*** Opening of EXTRACTED INFORMATION ***

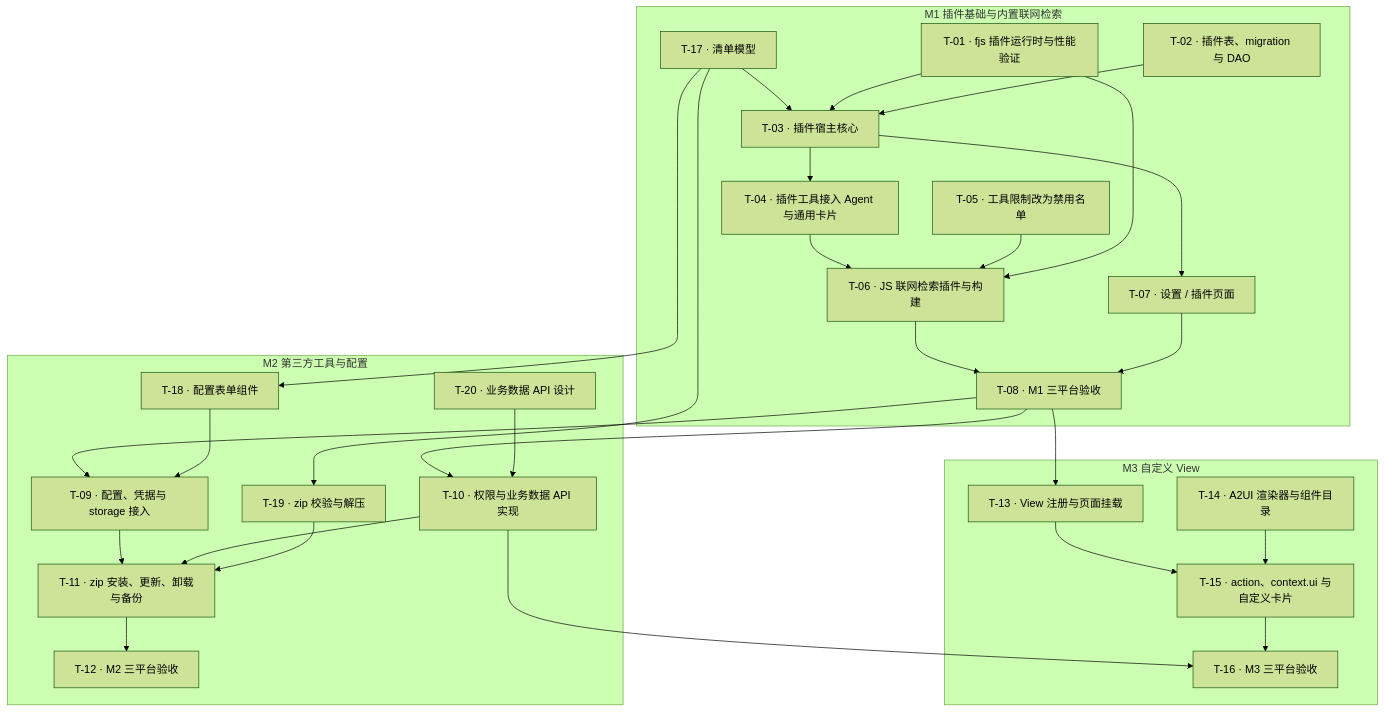
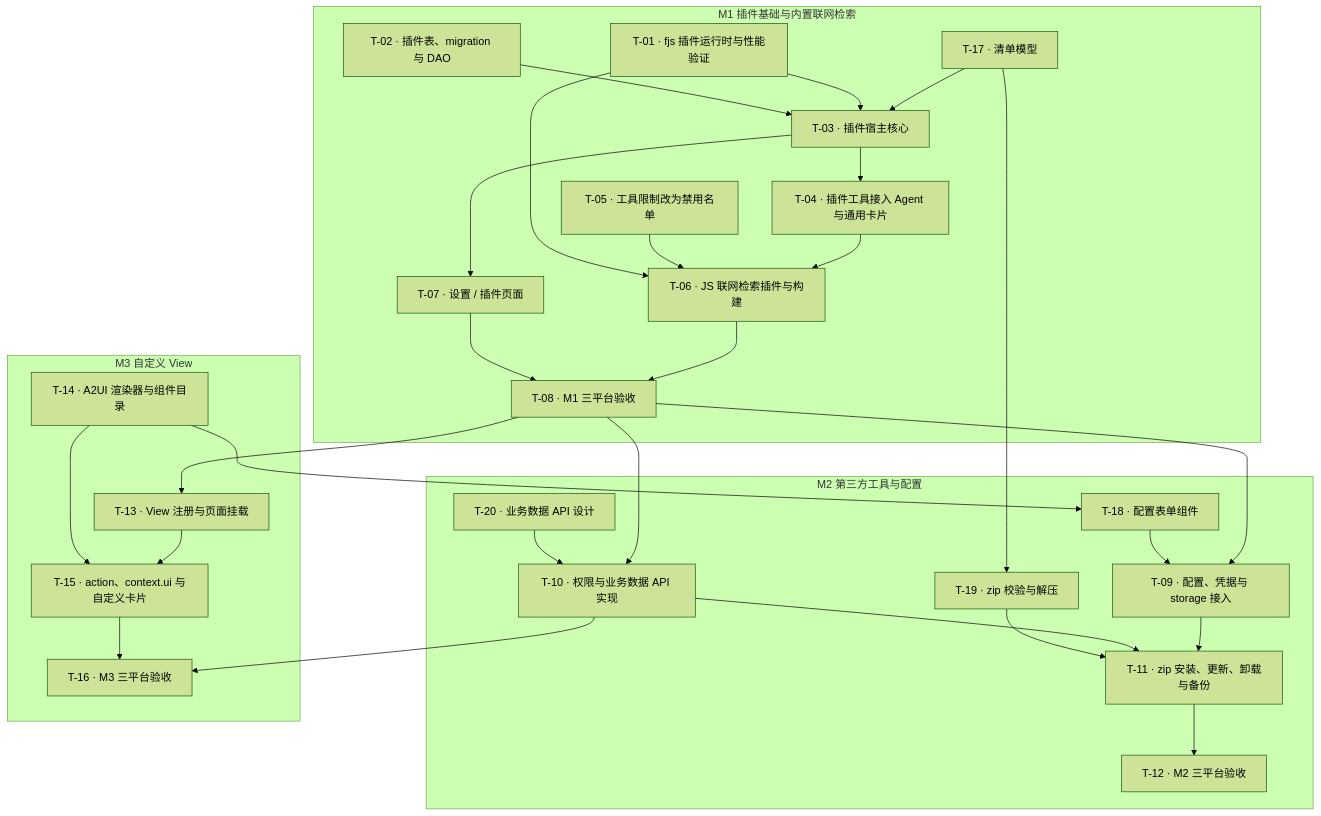
Before and after one commit to Leviathangk/reveric: the diagram in docs/solutions/plugin-system/README.md, drawn with Mermaid (forest theme). The commit also changed other lines of this file and 107 other files, not shown here.

````diff
--- a/docs/solutions/plugin-system/README.md
+++ b/docs/solutions/plugin-system/README.md
@@ -195,55 +195,55 @@
 ```mermaid
 flowchart TD
     subgraph M1["M1 插件基础与内置联网检索"]
         T17["T-17 · 清单模型"]
         T01["T-01 · fjs 插件运行时与性能验证"]
         T02["T-02 · 插件表、migration 与 DAO"]
         T03["T-03 · 插件宿主核心"]
         T04["T-04 · 插件工具接入 Agent 与通用卡片"]
         T05["T-05 · 工具限制改为禁用名单"]
         T06["T-06 · JS 联网检索插件与构建"]
         T07["T-07 · 设置 / 插件页面"]
         T08["T-08 · M1 三平台验收"]
     end
     subgraph M2["M2 第三方工具与配置"]
         T18["T-18 · 配置表单组件"]
         T19["T-19 · zip 校验与解压"]
         T20["T-20 · 业务数据 API 设计"]
         T09["T-09 · 配置、凭据与 storage 接入"]
         T10["T-10 · 权限与业务数据 API 实现"]
         T11["T-11 · zip 安装、更新、卸载与备份"]
         T12["T-12 · M2 三平台验收"]
     end
     subgraph M3["M3 自定义 View"]
         T14["T-14 · A2UI 渲染器与组件目录"]
         T13["T-13 · View 注册与页面挂载"]
         T15["T-15 · action、context.ui 与自定义卡片"]
         T16["T-16 · M3 三平台验收"]
     end
 
     T17 --> T03
     T01 --> T03
     T02 --> T03
     T03 --> T04
     T04 --> T06
     T05 --> T06
     T01 --> T06
     T03 --> T07
     T06 --> T08
     T07 --> T08
-    T17 --> T18
+    T14 --> T18
     T17 --> T19
     T08 --> T09
     T18 --> T09
     T08 --> T10
     T20 --> T10
     T09 --> T11
     T10 --> T11
     T19 --> T11
     T11 --> T12
     T08 --> T13
     T13 --> T15
     T14 --> T15
     T10 --> T16
     T15 --> T16
 ```
````
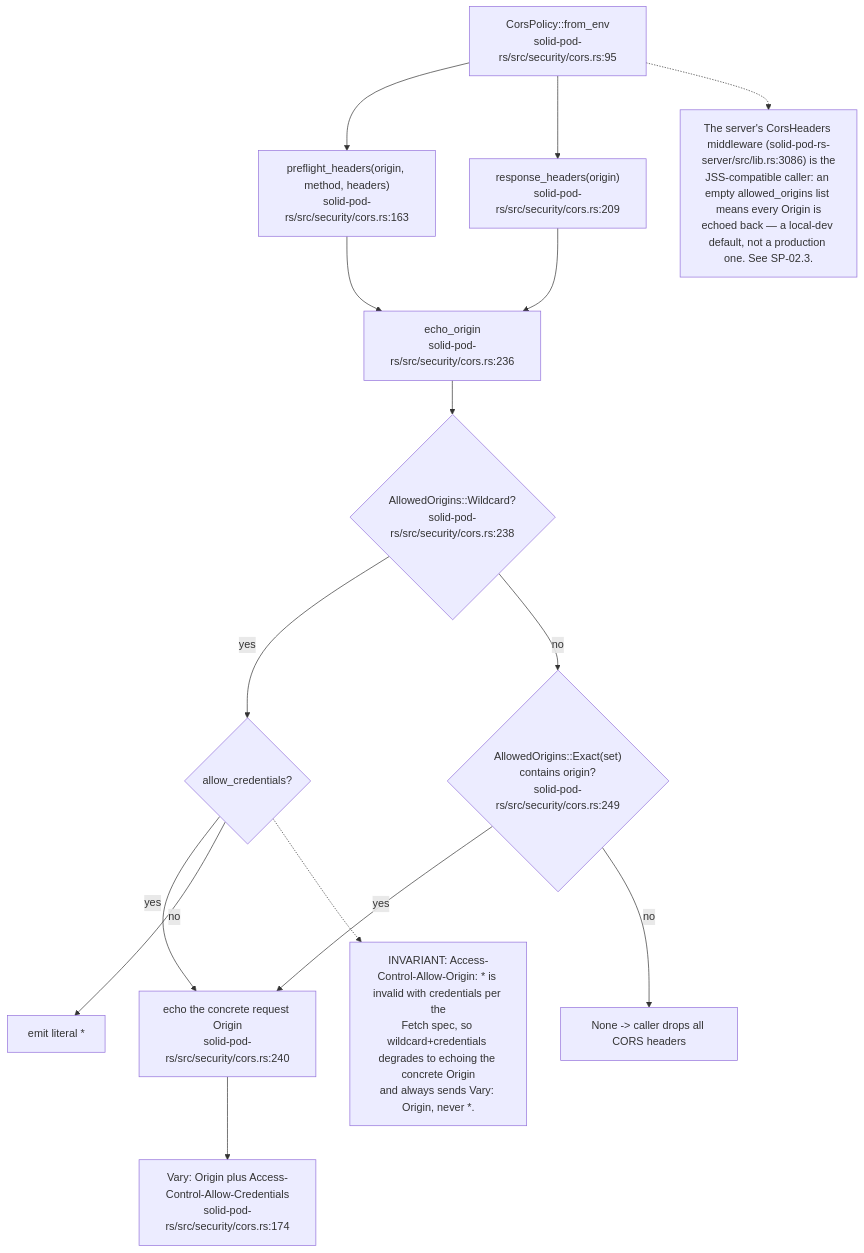
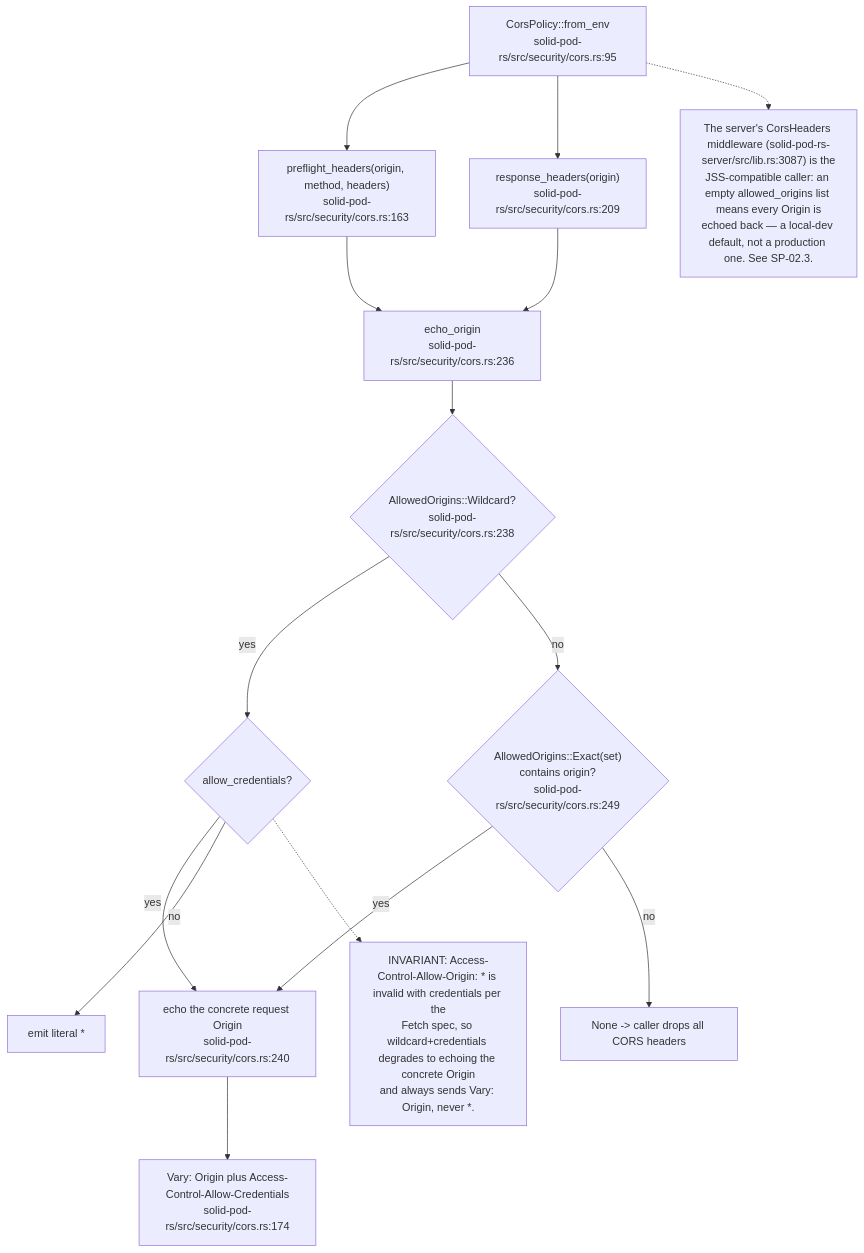
Before and after one commit to DreamLab-AI/VisionFlow: the ninth of 11 diagrams in docs/diagrams/solid-pod-rs/06-storage-quota-and-git-pods.md, drawn with Mermaid. The commit also changed other lines of this file and 111 other files, not shown here.

Commit message:
docs(diagrams): align estate maps with current source

````diff
--- a/docs/diagrams/solid-pod-rs/06-storage-quota-and-git-pods.md
+++ b/docs/diagrams/solid-pod-rs/06-storage-quota-and-git-pods.md
@@ -237,31 +237,31 @@
 ```mermaid
 flowchart TD
     ENV["CorsPolicy::from_env<br/>solid-pod-rs/src/security/cors.rs:95"]
     PF["preflight_headers(origin, method, headers)<br/>solid-pod-rs/src/security/cors.rs:163"]
     RF["response_headers(origin)<br/>solid-pod-rs/src/security/cors.rs:209"]
     EO["echo_origin<br/>solid-pod-rs/src/security/cors.rs:236"]
     WC{"AllowedOrigins::Wildcard?<br/>solid-pod-rs/src/security/cors.rs:238"}
     CRED{"allow_credentials?"}
     ECHO["echo the concrete request Origin<br/>solid-pod-rs/src/security/cors.rs:240"]
     STAR["emit literal *"]
     EX{"AllowedOrigins::Exact(set)<br/>contains origin?<br/>solid-pod-rs/src/security/cors.rs:249"}
     NONE["None -> caller drops all CORS headers"]
     VARY["Vary: Origin plus Access-Control-Allow-Credentials<br/>solid-pod-rs/src/security/cors.rs:174"]
 
     ENV --> PF
     ENV --> RF
     PF --> EO
     RF --> EO
     EO --> WC
     WC -- yes --> CRED
     CRED -- yes --> ECHO --> VARY
     CRED -- no --> STAR
     WC -- no --> EX
     EX -- yes --> ECHO
     EX -- no --> NONE
 
     N["INVARIANT: Access-Control-Allow-Origin: * is invalid with credentials per the<br/>Fetch spec, so wildcard+credentials degrades to echoing the concrete Origin<br/>and always sends Vary: Origin, never *."]
     CRED -.-> N
-    N2["The server's CorsHeaders middleware (solid-pod-rs-server/src/lib.rs:3086) is the<br/>JSS-compatible caller: an empty allowed_origins list means every Origin is<br/>echoed back — a local-dev default, not a production one. See SP-02.3."]
+    N2["The server's CorsHeaders middleware (solid-pod-rs-server/src/lib.rs:3087) is the<br/>JSS-compatible caller: an empty allowed_origins list means every Origin is<br/>echoed back — a local-dev default, not a production one. See SP-02.3."]
     ENV -.-> N2
 ```
````
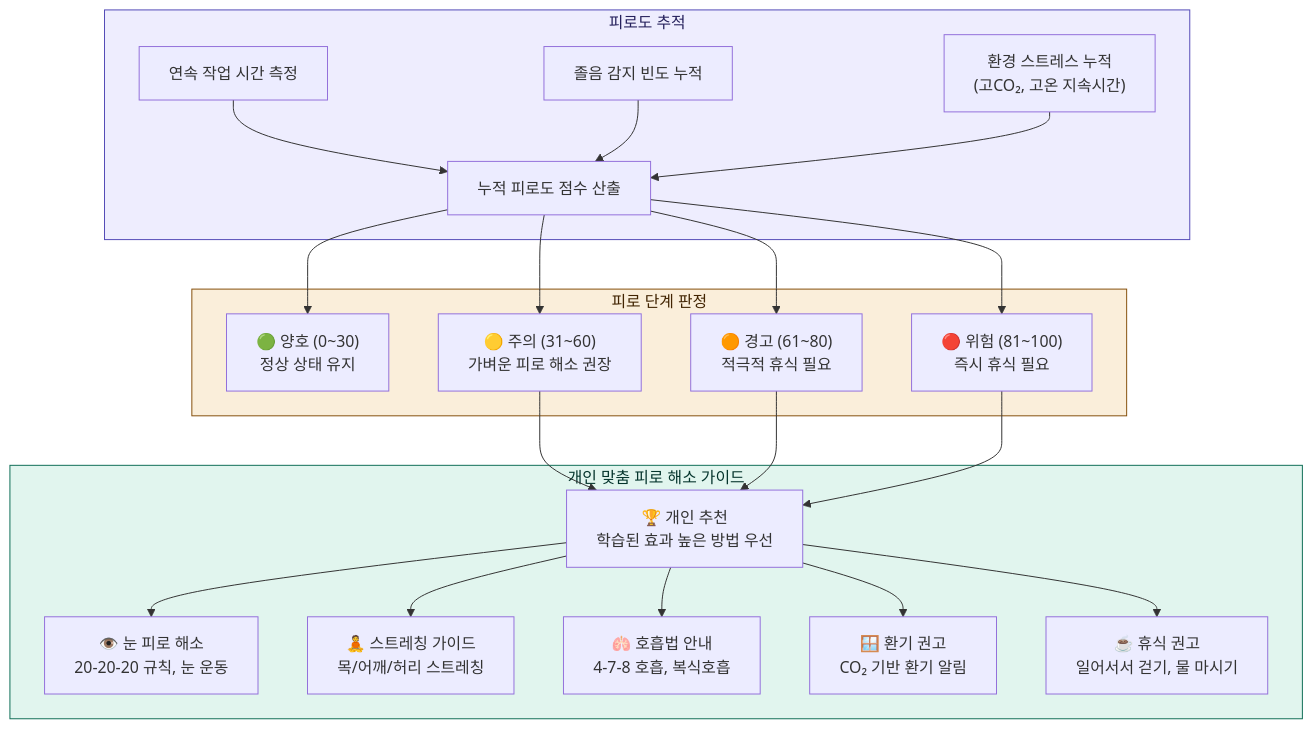
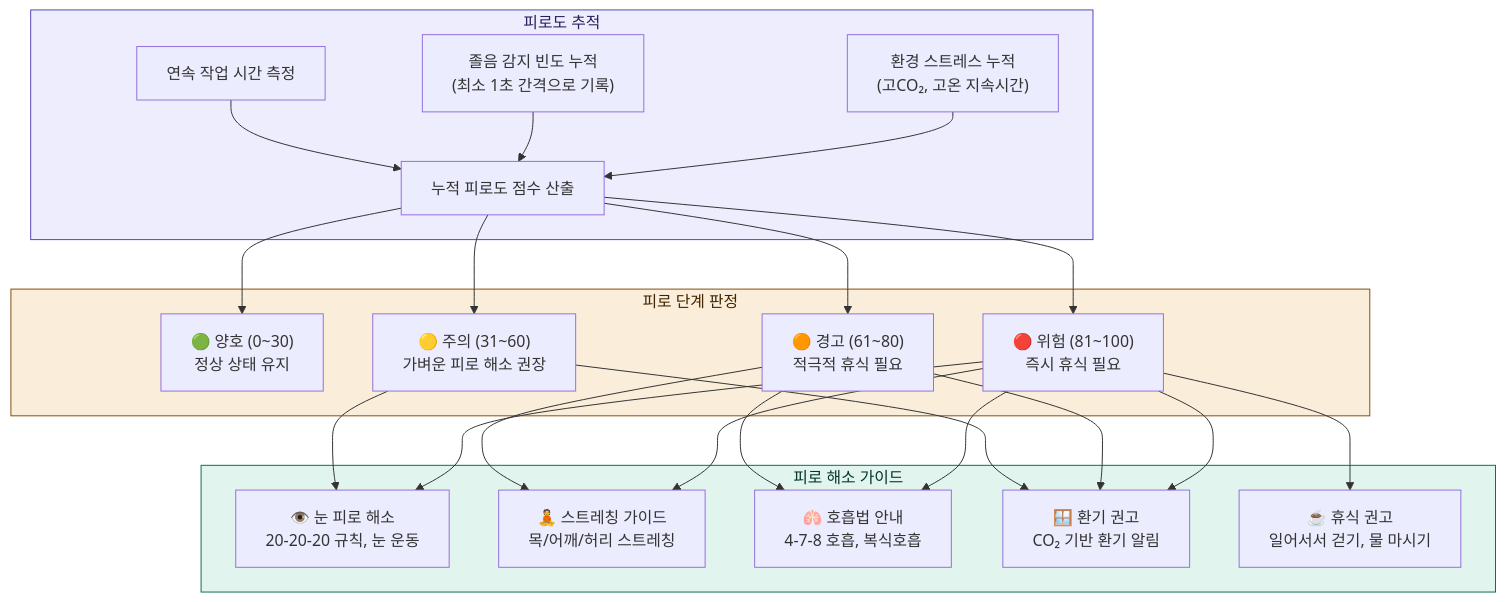
One commit to pgh165/capstone changed the sixth of 11 diagrams in project.md. Above: the diagram before and after it, drawn with Mermaid. The commit also changed other lines of this file and 13 other files, not shown here.

````diff
--- a/project.md
+++ b/project.md
@@ -554,46 +398,47 @@
 ```mermaid
 flowchart TD
     subgraph TRACK["피로도 추적"]
         T1["연속 작업 시간 측정"]
-        T2["졸음 감지 빈도 누적"]
+        T2["졸음 감지 빈도 누적<br/>(최소 1초 간격으로 기록)"]
         T3["환경 스트레스 누적<br/>(고CO₂, 고온 지속시간)"]
         T4["누적 피로도 점수 산출"]
         T1 --> T4
         T2 --> T4
         T3 --> T4
     end
 
     subgraph LEVEL["피로 단계 판정"]
         L1["🟢 양호 (0~30)<br/>정상 상태 유지"]
         L2["🟡 주의 (31~60)<br/>가벼운 피로 해소 권장"]
         L3["🟠 경고 (61~80)<br/>적극적 휴식 필요"]
         L4["🔴 위험 (81~100)<br/>즉시 휴식 필요"]
     end
 
-    subgraph GUIDE["개인 맞춤 피로 해소 가이드"]
+    subgraph GUIDE["피로 해소 가이드"]
         G1["👁️ 눈 피로 해소<br/>20-20-20 규칙, 눈 운동"]
         G2["🧘 스트레칭 가이드<br/>목/어깨/허리 스트레칭"]
         G3["🫁 호흡법 안내<br/>4-7-8 호흡, 복식호흡"]
         G4["🪟 환기 권고<br/>CO₂ 기반 환기 알림"]
         G5["☕ 휴식 권고<br/>일어서서 걷기, 물 마시기"]
-        G6["🏆 개인 추천<br/>학습된 효과 높은 방법 우선"]
     end
 
     T4 --> L1
     T4 --> L2
     T4 --> L3
     T4 --> L4
 
-    L2 --> G6
-    L3 --> G6
-    L4 --> G6
-    G6 --> G1
-    G6 --> G2
-    G6 --> G3
-    G6 --> G4
-    G6 --> G5
+    L2 --> G1
+    L2 --> G4
+    L3 --> G2
+    L3 --> G3
+    L3 --> G4
+    L4 --> G5
+    L4 --> G2
+    L4 --> G3
+    L4 --> G4
+    L4 --> G1
 
     style TRACK fill:#EEEDFE,stroke:#534AB7,color:#26215C
     style LEVEL fill:#FAEEDA,stroke:#854F0B,color:#412402
     style GUIDE fill:#E1F5EE,stroke:#0F6E56,color:#04342C
 ```
````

*** Close of EXTRACTED INFORMATION ***

WHAT NEEDS TO BE DONE: If a line of the material contains the string "security", count it; give only the total.

TASK RESPONSE: 8